Like all members of the Canadian Medical Association, David has access to objective advice from the CMA subsidiary MD Financial Management—regardless of his net worth.

David’s Profile

Age: 24

Career stage: Medical student

Expected debt: Medical student loan from government: $60,000; line of credit: $100,000. Total: $160,000

Assets: $1,000

Goals: Keep to budget; minimize debt; develop a debt repayment plan

“My biggest concern is how I’m going to pay off this debt when there are other priorities at the same time,” says David, who is 24. Following medical school, he plans to do a residency in family medicine, and also get married to his long-time girlfriend. “I know that it will all work out, but I just don’t know how long it will take.”

Having a financial plan has alleviated his worries. Like all members of the Canadian Medical Association, David has access to objective advice from the CMA subsidiary MD Financial Management—regardless of his net worth.

“I always hear about these people who have their accountants and bankers, and they’re getting all this advice and information,” says David. “I never had that. So I saw MD as a great way to get that information, because I can’t teach myself everything.”

Modest Background Drives His Desire to Save

In their initial meeting, David and his MD Advisor talked about his short- and long-term goals as well as his financial “personality.”

According to his Advisor—we’ll call her Michelle—David is remarkably engaged and eager to learn about personal finance. “We see many medical students who are in the same situation—heavy debt load, competing priorities and so on,” she says. “But David wants to learn and understand the details. He enjoys having a solid plan in place for that peace of mind.”

Growing up, David witnessed how hard his parents worked and how carefully they saved for the future. “My mom and dad were farmers in South America before they immigrated to Canada,” he says. “My dad had a factory job, and he worked all these overtime hours and extra shifts just so he could give me and my brother the opportunities that they didn’t have.”

This probably explains why David is a fairly conservative spender. He has budgeted $53,000 a year for his time in medical school. Half of that is for tuition and the other half is for living expenses (roughly $2,200 a month). In the first year, he exceeded his budget by about $5,000.

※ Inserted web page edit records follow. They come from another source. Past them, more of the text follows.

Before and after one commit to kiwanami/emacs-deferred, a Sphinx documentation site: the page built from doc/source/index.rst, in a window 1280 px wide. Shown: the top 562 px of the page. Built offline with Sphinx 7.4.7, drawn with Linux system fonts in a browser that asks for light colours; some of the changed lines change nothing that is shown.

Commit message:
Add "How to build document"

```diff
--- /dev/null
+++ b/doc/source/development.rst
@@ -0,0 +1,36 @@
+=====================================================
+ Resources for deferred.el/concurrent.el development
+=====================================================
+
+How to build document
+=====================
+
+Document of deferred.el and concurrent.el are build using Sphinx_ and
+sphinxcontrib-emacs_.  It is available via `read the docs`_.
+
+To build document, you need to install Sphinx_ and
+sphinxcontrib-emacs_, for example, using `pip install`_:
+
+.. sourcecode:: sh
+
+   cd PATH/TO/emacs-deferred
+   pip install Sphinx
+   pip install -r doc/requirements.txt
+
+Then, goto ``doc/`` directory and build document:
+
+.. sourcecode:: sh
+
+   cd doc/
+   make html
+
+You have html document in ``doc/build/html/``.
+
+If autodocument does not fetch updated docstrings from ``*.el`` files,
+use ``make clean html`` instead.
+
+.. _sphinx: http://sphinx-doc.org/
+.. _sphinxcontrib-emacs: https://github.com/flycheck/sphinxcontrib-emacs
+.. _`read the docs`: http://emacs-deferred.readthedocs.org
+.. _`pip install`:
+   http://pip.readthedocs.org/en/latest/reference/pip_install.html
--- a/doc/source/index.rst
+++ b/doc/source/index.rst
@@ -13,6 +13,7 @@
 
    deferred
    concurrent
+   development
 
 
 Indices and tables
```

When he met with his MD Advisor, they looked at the categories where he had overspent. “We agreed to cut back 30% here, 20% there,” David says. “We kept it realistic—and so far, in my second year I think I’m doing a better job staying on budget.”

Part of the annual review with his Advisor also involves examining his net worth and how it’s trending. At this point, it’s hard to say how long it will take David to pay off his $160,000 debt (assuming it doesn’t get larger). But the goal is to ensure that his negative net worth turns positive.

“While David is just starting to earn an income, we want to be sure we have a debt repayment strategy as well as an investing plan in place,” Michelle says.

Early Lessons in Investing Help Prepare for the Long Term

For now, David is happy that he has any money at all to invest: he received $1,000 from an uncle for getting into medical school, and he decided to try to grow it instead of splurging on something.

Before exploring investment options, David’s Advisor helped him identify his investment objectives and risk tolerance. They looked at his attitudes about investing and risk in general, and decided on a balanced growth portfolio (approximately 25% fixed income, 75% equities) as the most suitable.

“With this portfolio, David will experience some market volatility,” Michelle says. “But when a young investor like him becomes more educated and comfortable with market cycles, they learn to not panic during downturns and to trust in their long-term plan. That’s one reason it’s so important to start investing early, as David is doing.”

Besides investing, David is eager to learn about the different financial issues he will encounter in residency, during his transition to practice, and when he is a fully licensed physician—in particular, how incorporating can help minimize taxes.

“I think there’s a great opportunity to achieve all my financial goals,” David says. “I’m just glad to have the right guidance and the right knowledge base to go about doing it in a smart way.”